You can contract the disease when the black-legged tick, also known as the deer tick, bites you. You are more likely to get Lyme disease if you happen to live in heavily wooded and grassy areas where deer ticks reside.
You need to take the necessary precautions if you live in such areas. But on the off chance that you contract the disease, there is Lyme disease treatment that is available.
Lyme disease is a vector-borne disease, which means that the bacteria causing the disease is transmitted through a vector. In this case, the vector is an infected deer tick or black-legged tick.
The symptoms of the disease start showing anytime between three to thirty days after you have been bitten. In some scenarios, the symptoms can manifest after a couple of months.
Not every bite will cause Lyme disease. Getting Lyme disease depends on the type of tick, location, and how long it was attached to you.
For you to get Lyme disease, the tick must be attached to you for at least 36 to 48 hours. If you notice the tick early and remove it before 48 hours, then you are least likely to get infected.
Most tick bites are harmless, and just a small percentage of the ticks are infected.
Generally, there are three stages of the disease:
Although Lyme disease symptoms can be specific in the three stages, there are times when the symptoms overlap. There are instances where the Lyme disease symptoms will show up in the late stage of the disease without showing in the earlier stages.
Irrespective of this, here are some of the symptoms:
If untreated, the late symptoms will include:
In some instances, some patients will continue to experience symptoms even after undergoing antibiotic therapy. Chronic Lyme disease has also been referred to as post-treatment Lyme disease syndrome.
A patient experiencing chronic Lyme disease may continue to experience the symptoms for over six months.
Our doctors will check your medical history, discuss your symptoms with you, and your history of tick exposure.
Based on your answers, a two-step Lyme disease test will be done. This is where your blood sample will be taken to ascertain whether you have the antibodies to the bacteria. The accuracy of this test is dependent on the accuracy of the timelines.

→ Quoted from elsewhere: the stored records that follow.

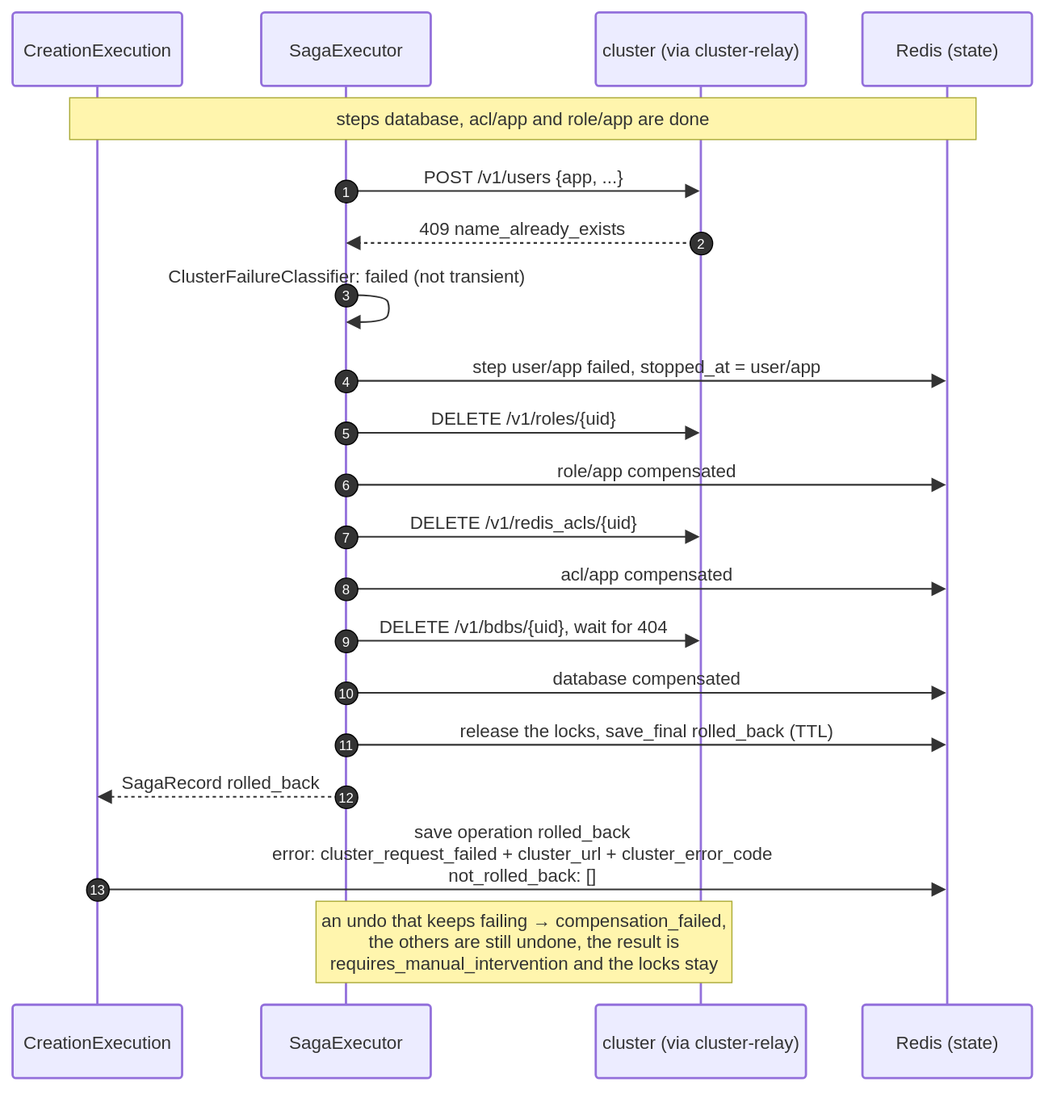
Above: docs/diagrams/11-seq-rollback-single-site.drawio.svg in EliShteinman/redis-enterprise-services (draw.io), before the change. Source tidied: cells renumbered, new cells last; positions are measured from the earlier drawing's top-left corner, leaving out a move shared by most shapes.
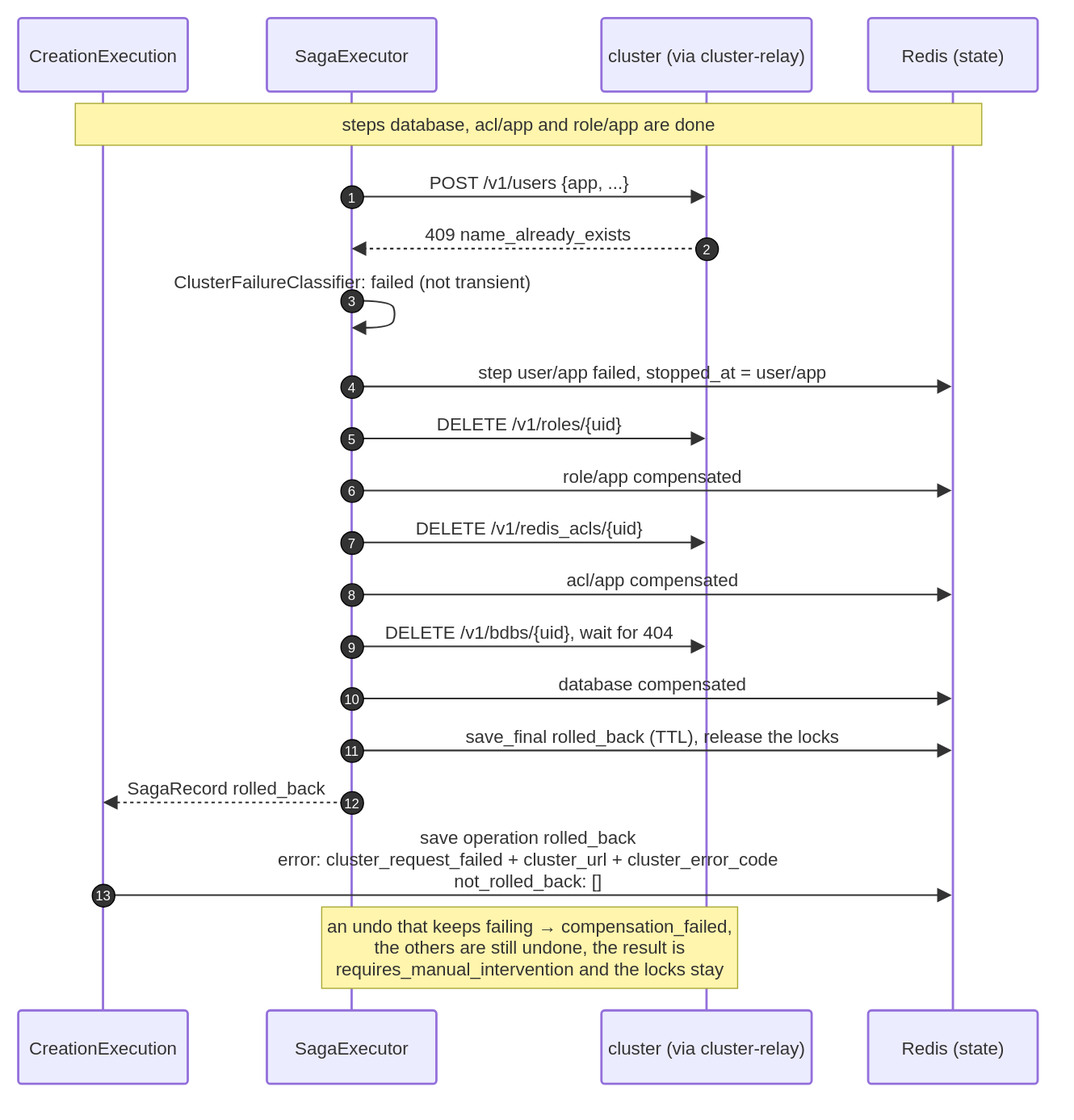
After the commit.

Commit message:
docs: align lock release, sweep cases and diagrams with the code

The edit, as a diff of the source:
```diff
@@ -119,7 +119,7 @@
     <mxCell id="26" value="10" style="ellipse;fillColor=light-dark(#333333,#cccccc);align=center;verticalAlign=middle;fontColor=light-dark(#FFFFFF,#333333);fontSize=12;" parent="1" vertex="1">
       <mxGeometry x="285" y="592" width="20" height="20" as="geometry" />
     </mxCell>
-    <mxCell id="27" value="release the locks, save_final rolled_back (TTL)" style="endArrow=block;endSize=9;verticalAlign=bottom;spacingBottom=2;edgeStyle=sequenceEdgeStyle;libavoidRouting=0;curved=0;rounded=0;fontSize=16;labelBackgroundColor=none;strokeWidth=1.5;strokeColor=light-dark(#333333,#cccccc);fontColor=light-dark(#333333,#cccccc);fontFamily=Trebuchet MS,Verdana,Arial,sans-serif;" parent="1" edge="1" source="3" target="5">
+    <mxCell id="27" value="save_final rolled_back (TTL), release the locks" style="endArrow=block;endSize=9;verticalAlign=bottom;spacingBottom=2;edgeStyle=sequenceEdgeStyle;libavoidRouting=0;curved=0;rounded=0;fontSize=16;labelBackgroundColor=none;strokeWidth=1.5;strokeColor=light-dark(#333333,#cccccc);fontColor=light-dark(#333333,#cccccc);fontFamily=Trebuchet MS,Verdana,Arial,sans-serif;" parent="1" edge="1" source="3" target="5">
       <mxGeometry relative="1" as="geometry">
         <Array as="points">
           <mxPoint x="561" y="648" />
```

Meaning if you gave the wrong information concerning when you were bitten, then the test will come back negative. This is because, during the early stages of the disease, your body hasn’t made enough antibodies that could be detected in the Lyme disease test.
If the disease has spread, expect these tests:
When the disease is detected early, antibiotics will be used to treat the infection. You will typically take the medication for up to three weeks.
90% of the cases will be cured using antibiotics. If not, you might be given other antibiotics, and it might be administered intravenously.
If you are in the early disseminated stage of the disease, oral antibiotics may help with the abnormal heart rhythm and facial palsy. Also, if you have meningitis or heart problems, you will receive antibiotics intravenously.
Patients who still experience arthritis symptoms will continue to receive arthritis treatment.
Do not hesitate to contact our doctors at Austin Express ER, when you start experiencing any of the symptoms above. Early detection can help prevent the disease from progressing.